HMSA lands back in black for 1st quarter
BY Greg Wiles
Advertiser Staff Writer
The Hawaii Medical Service Association recorded its first profit in a year and a half as its bottom line benefited from investment gains.
The state's largest health plan yesterday reported it swung to a net profit of $1.52 million during the January- to-March quarter.
The result was a marked improvement from a loss of $13.9 million a year before, when increases in health care costs outpaced gains in member dues.
The profit ended six consecutive quarters of losses as health care costs escalated from people visiting doctors and other providers more often as well as using more services during those visits.

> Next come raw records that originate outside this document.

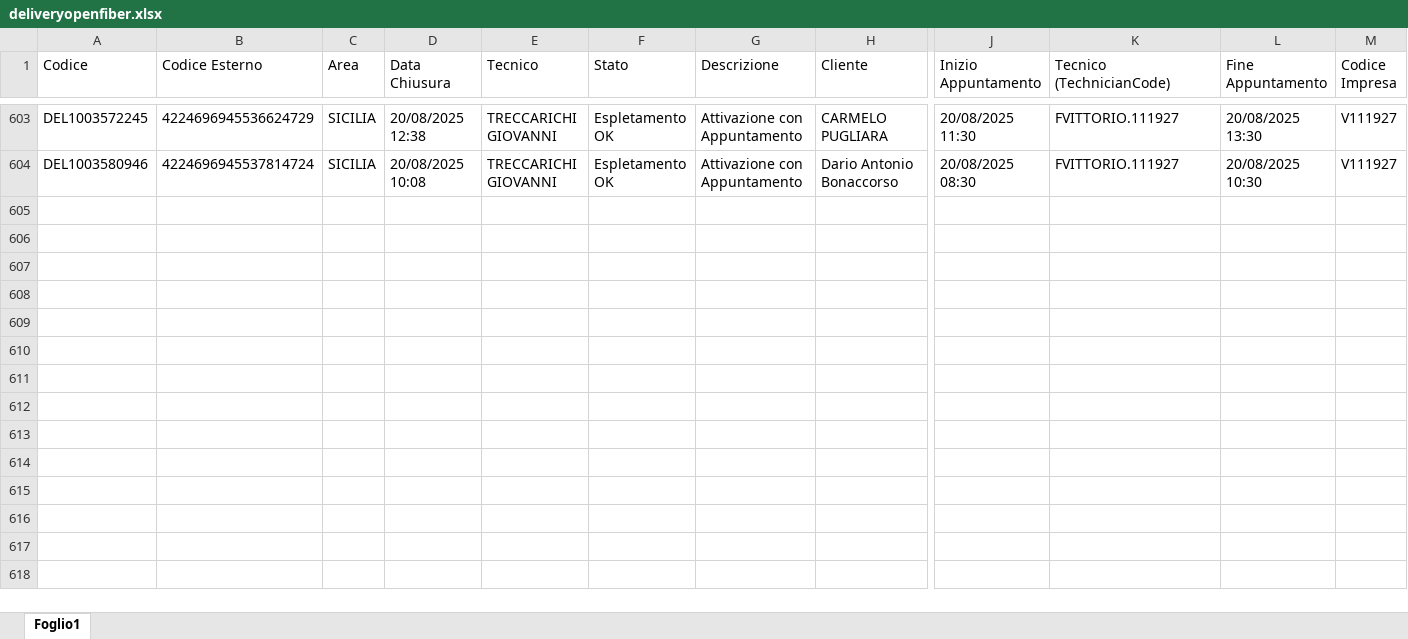
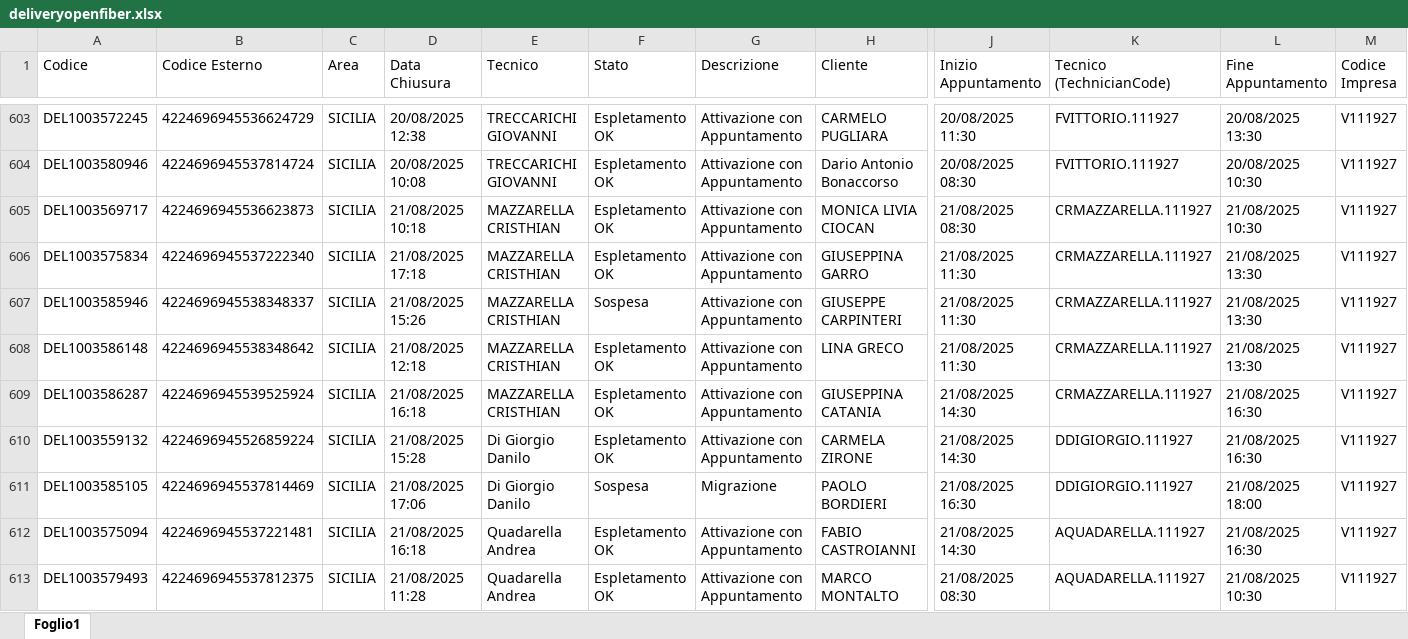
Before and after one commit to lbianco11197/Avanzamento-Delivery-OF, an Excel workbook: deliveryopenfiber.xlsx, sheet Foglio1, drawn as a sheet; only a part is shown, gaps mark what is left out; values as stored, in another font and other column widths than the file's, no borders; rows hold the shown columns only; the diff covers the shown part only; the diff names each change by its address in the sheet, - before the commit and + after, or states it on an @@ line.

Commit message:
Aggiornato deliveryopenfiber.xlsx da lbianco via Streamlit

```diff
--- a/deliveryopenfiber.xlsx (sheet Foglio1)
+++ b/deliveryopenfiber.xlsx (sheet Foglio1)
+row 605: DEL1003569717 | 4224696945536623873 | SICILIA | 21/08/2025 10:18 | MAZZARELLA CRISTHIAN | Espletamento OK | Attivazione con Appuntamento | MONICA LIVIA CIOCAN | 21/08/2025 08:30 | CRMAZZARELLA.111927 | 21/08/2025 10:30 | V111927
+row 606: DEL1003575834 | 4224696945537222340 | SICILIA | 21/08/2025 17:18 | MAZZARELLA CRISTHIAN | Espletamento OK | Attivazione con Appuntamento | GIUSEPPINA GARRO | 21/08/2025 11:30 | CRMAZZARELLA.111927 | 21/08/2025 13:30 | V111927
+row 607: DEL1003585946 | 4224696945538348337 | SICILIA | 21/08/2025 15:26 | MAZZARELLA CRISTHIAN | Sospesa | Attivazione con Appuntamento | GIUSEPPE CARPINTERI | 21/08/2025 11:30 | CRMAZZARELLA.111927 | 21/08/2025 13:30 | V111927
+row 608: DEL1003586148 | 4224696945538348642 | SICILIA | 21/08/2025 12:18 | MAZZARELLA CRISTHIAN | Espletamento OK | Attivazione con Appuntamento | LINA GRECO | 21/08/2025 11:30 | CRMAZZARELLA.111927 | 21/08/2025 13:30 | V111927
+row 609: DEL1003586287 | 4224696945539525924 | SICILIA | 21/08/2025 16:18 | MAZZARELLA CRISTHIAN | Espletamento OK | Attivazione con Appuntamento | GIUSEPPINA CATANIA | 21/08/2025 14:30 | CRMAZZARELLA.111927 | 21/08/2025 16:30 | V111927
+row 610: DEL1003559132 | 4224696945526859224 | SICILIA | 21/08/2025 15:28 | Di Giorgio Danilo | Espletamento OK | Attivazione con Appuntamento | CARMELA ZIRONE | 21/08/2025 14:30 | DDIGIORGIO.111927 | 21/08/2025 16:30 | V111927
+row 611: DEL1003585105 | 4224696945537814469 | SICILIA | 21/08/2025 17:06 | Di Giorgio Danilo | Sospesa | Migrazione | PAOLO BORDIERI | 21/08/2025 16:30 | DDIGIORGIO.111927 | 21/08/2025 18:00 | V111927
+row 612: DEL1003575094 | 4224696945537221481 | SICILIA | 21/08/2025 16:18 | Quadarella Andrea | Espletamento OK | Attivazione con Appuntamento | FABIO CASTROIANNI | 21/08/2025 14:30 | AQUADARELLA.111927 | 21/08/2025 16:30 | V111927
+row 613: DEL1003579493 | 4224696945537812375 | SICILIA | 21/08/2025 11:28 | Quadarella Andrea | Espletamento OK | Attivazione con Appuntamento | MARCO MONTALTO | 21/08/2025 08:30 | AQUADARELLA.111927 | 21/08/2025 10:30 | V111927
```
Also changed, not shown: 23 added rows elsewhere in this sheet.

HMSA executive vice president and chief financial officer Steve Van Ribbink said that trend continued through the first quarter, but that rate increases over the past year along with much-improved investment gains this year helped it to a profit.
But at the same time, he said investment gains are proving to be volatile this year, hinting the losses could resume in coming quarters.
"Even though the performance is improved we still are seeing very, very high health care cost trends," Van Ribbink said.
"We've had high health care trends for just about three years now."
HMSA has reacted by seeking rate increases. Last year it enacted a 12.1 percent hike in rates for small businesses and in January began increases for large employers of 11.7 percent.
Van Ribbink said if health care cost trends don't start to moderate, the insurer will have to seek future rate increases that are higher than it would like. Employers have complained about the increases given the economy and some members have switched away to cheaper plans.
The financial results reported yesterday also included an increase in revenue to $433.9 million from $398.6 million a year earlier. At the same time, benefit expenses rose to $400.9 million from $378.1 million.
Administrative expenses also rose.
HMSA reported its underwriting loss — equivalent to a loss from operations — amounted to $8.71 million, or almost $10 million lower than the 2009 equivalent quarter.
Investment gains almost doubled to about $8 million.
Van Ribbink said the number of members who are fully insured by the plan rose to 569,175. That was 15,483 more than a year earlier.
Total members, a count that includes people who come under self-insured plans that have their claims administered by HMSA, fell to 682,751 from 703,477 a year earlier.